These Balls Stop Cancer

DWP drops 400,000 balls onto Ivanhoe Reservoir
The agency started dumping thousands of floating plastic balls into Ivanhoe Reservoir -- the dwarf sibling next door to Silver Lake Reservoir, the neighborhood's crown jewel -- to protect the drinking water supply needed for summer.

The water needs to be shaded because when sunlight mixes with the bromide and chlorine in Ivanhoe's water, the carcinogen bromate forms, said Pankaj Parekh, DWP's director for water quality compliance. Bromide is naturally present in groundwater and chlorine is used to kill bacteria, he said, but sunlight is the final ingredient in the potentially harmful mix.

Resembling a stream of oversized caviar, the black balls rolled thunderously down the reservoir's slopes. "Water quality doesn't get more exciting than this," Marina J.F. Busatto, a DWP biologist, said smiling.

Ivanhoe and Elysian reservoirs will be blanketed by about 3 million balls each for about four years, Parekh said.

There's a video, but their embedded player is stupid.
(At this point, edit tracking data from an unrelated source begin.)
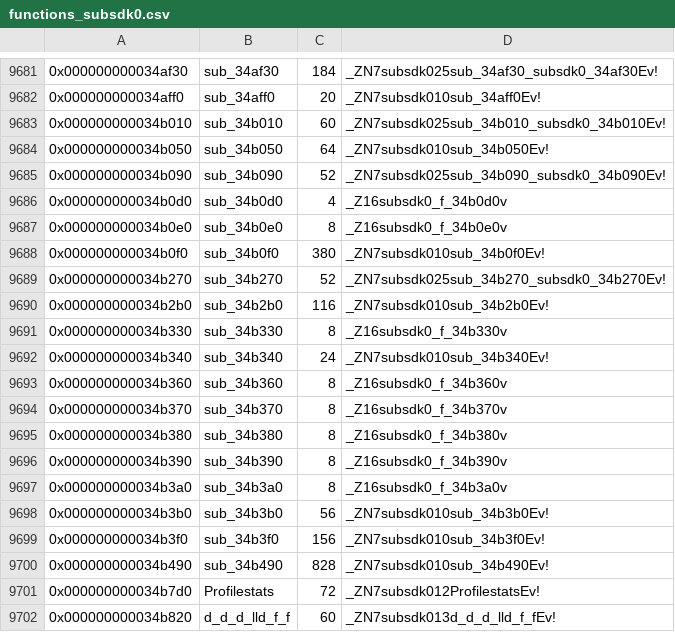
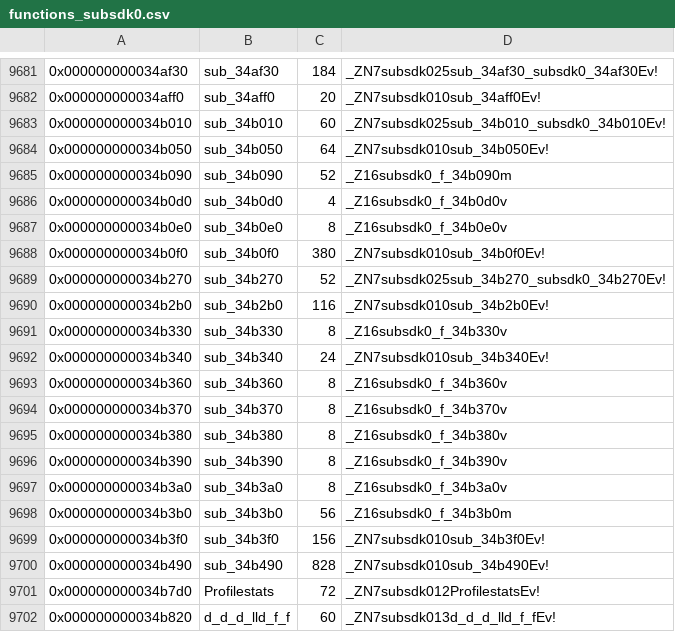
Before and after one commit to charlieduzstuf/pokesword, a CSV file: data/functions_subsdk0.csv, drawn as a sheet; only a part is shown, gaps mark what is left out.

```diff
--- a/data/functions_subsdk0.csv
+++ b/data/functions_subsdk0.csv
@@ -9684,3 +9684,3 @@
 0x000000000034b050,sub_34b050,64,_ZN7subsdk010sub_34b050Ev!
-0x000000000034b090,sub_34b090,52,_ZN7subsdk025sub_34b090_subsdk0_34b090Ev!
+0x000000000034b090,sub_34b090,52,_Z16subsdk0_f_34b090m
 0x000000000034b0d0,sub_34b0d0,4,_Z16subsdk0_f_34b0d0v
@@ -9697,3 +9697,3 @@
 0x000000000034b3a0,sub_34b3a0,8,_Z16subsdk0_f_34b3a0v
-0x000000000034b3b0,sub_34b3b0,56,_ZN7subsdk010sub_34b3b0Ev!
+0x000000000034b3b0,sub_34b3b0,56,_Z16subsdk0_f_34b3b0m
 0x000000000034b3f0,sub_34b3f0,156,_ZN7subsdk010sub_34b3f0Ev!
```
Also changed, not shown: 49 other files.
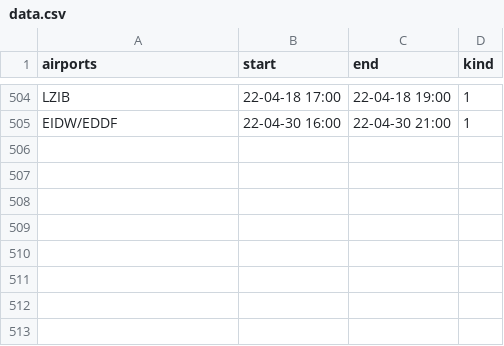
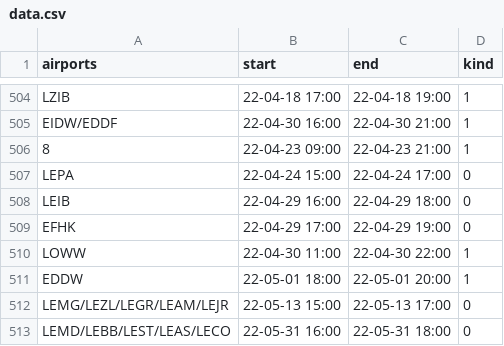
Before and after one commit to MatisseBE/VATSIMeventHISTORY, a CSV file: data.csv, drawn as a sheet; only a part is shown, gaps mark what is left out; the diff names each change by its address in the sheet, - before the commit and + after, or states it on an @@ line.

Commit message:
committing files

```diff
--- a/data.csv
+++ b/data.csv
+row 506: 8 | 22-04-23 09:00 | 22-04-23 21:00 | 1
+row 507: LEPA | 22-04-24 15:00 | 22-04-24 17:00 | 0
+row 508: LEIB | 22-04-29 16:00 | 22-04-29 18:00 | 0
+row 509: EFHK | 22-04-29 17:00 | 22-04-29 19:00 | 0
+row 510: LOWW | 22-04-30 11:00 | 22-04-30 22:00 | 1
+row 511: EDDW | 22-05-01 18:00 | 22-05-01 20:00 | 1
+row 512: LEMG/LEZL/LEGR/LEAM/LEJR | 22-05-13 15:00 | 22-05-13 17:00 | 0
+row 513: LEMD/LEBB/LEST/LEAS/LECO | 22-05-31 16:00 | 22-05-31 18:00 | 0
```
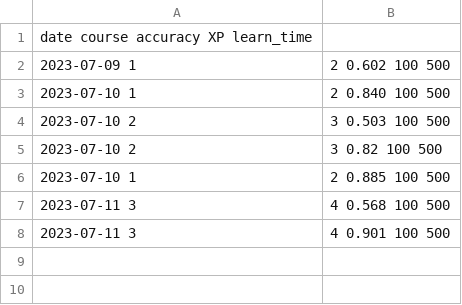
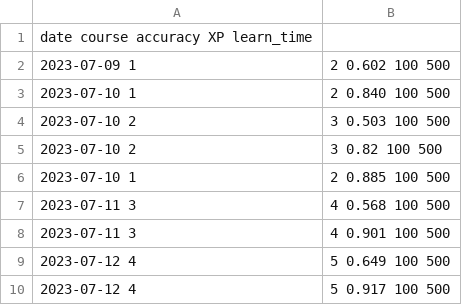
Before and after one commit to Toobese/NS2000, a TSV file: out/progress.tsv, drawn as a sheet; the diff names each change by its address in the sheet, - before the commit and + after, or states it on an @@ line.

```diff
--- a/out/progress.tsv
+++ b/out/progress.tsv
+row 9: 2023-07-12 4 | 5 0.649 100 500
+row 10: 2023-07-12 4 | 5 0.917 100 500
```
Also changed, not shown: out/mistakes.tsv, 2 other files.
It seems to be not on Youtube yet.

Previously, etc. (Time for a "balls" tag?)

Tags: ,

21 Responses:

  1. mackys says:


  2. detritus says:

    Not sure why they needed hardhats for that.

    I can not believe there is no video on the 'net from The State's "dip my balls in it" sketch.

    • killbox says:

      I suspect the hardhats are required incase of slipping and falling, and they are probably handy for keeping the hot early summer/late spring sun off their head.

    • dygel says:

      If they don't wear the hard hat, how will they stop the OSHA sexual menace from having its perverse way with their soft, furry heads?

  3. perligata says:

    I wonder why it never occurred to me that the only thing more fun than a ballpit would be a ballpit pool. Plan: recreate this experiment in my bathtub.

  4. It makes sense, but I wonder about the plasticizers and mold release leaching out of the balls. They're carcinogenic too, right? All I can figure is that the leaching is less of a problem than the one they're solving, there's already so much plasticizer in the water that it dwarfs what this will add, or this is a special plastic which somehow doesn't have that problem. Or, of course, number four: nobody thought of that.

    • nightrider says:


      Immediately, when I saw "plastic balls" and "carcinogens" I thought, "Ooh! They found a way to infuse carcinogenic material into the water supply of Los Angeles! Hooray!" But, alas, that is not the case. They didn't figure it out at all. It just "happened."

      Oh, well. At least we'll get to see some interesting new mutations in the next 5-10 years.

  5. discogravy says:

    a "balls" tag seems only prudent, really. It's not like there are going to be less balls in the future.

  6. chrismclaren says:

    Does it seem weird to anyone else that they used black balls?

    Wouldn't they absorb more energy, get hotter, and transfer that heat to the water, resulting in more evaporation?

    Wouldn't white balls have made more sense--still blocked the light from getting into the water, but also kept evaporation down?

    Or am I missing something?

    • strspn says:

      Thermal energy does not catalyze the same reactions as ultraviolet light. White balls would probably reflect most of that UV and diffuse much of it into the water.

      What they really need is multicolored balls that still absorb all the UV. Or a layer of non-toxic sunscreen oil. Not sure if that would be as cool as balls, though. It's really hard to beat balls.

      • dygel says:

        What they really need is multicolored balls that still absorb all the UV.

        The immediate problem I see with that is that people would confuse the multicolored plastic ball layer for a gigantic pit of plastic balls, stop what they're doing, and dive in. Incidental drowning deaths would be through the roof.

        Studies have shown that black plastic balls are less primally entertaing than multicolored ones.

    • don_negro says:

      White plastic (and really pretty much any color other than black) has serious problems with solar degradation. White balls would crumble to bits inside six months.

  7. bloodrage says:

    Self-assembling pseudocrystalline matrix.

    How does that score on the Jargon-o-meter?

  8. If anyone is having issues with the video player, I've mirrored it at

  9. lohphat says:

    ..and switched to chloramine so that these sort of nasty byproducts don't form. Why can't they?

  10. moonracer says:

    This just looks like an article from the Onion. I thought that the article was going to be a parody of that whole drop a lot of balls down stairs as a message.

  11. krellan says:

    Wow, that's a lot of balls! Reminds me of pinball. Is there enough room for a pinball machine at DNA Lounge?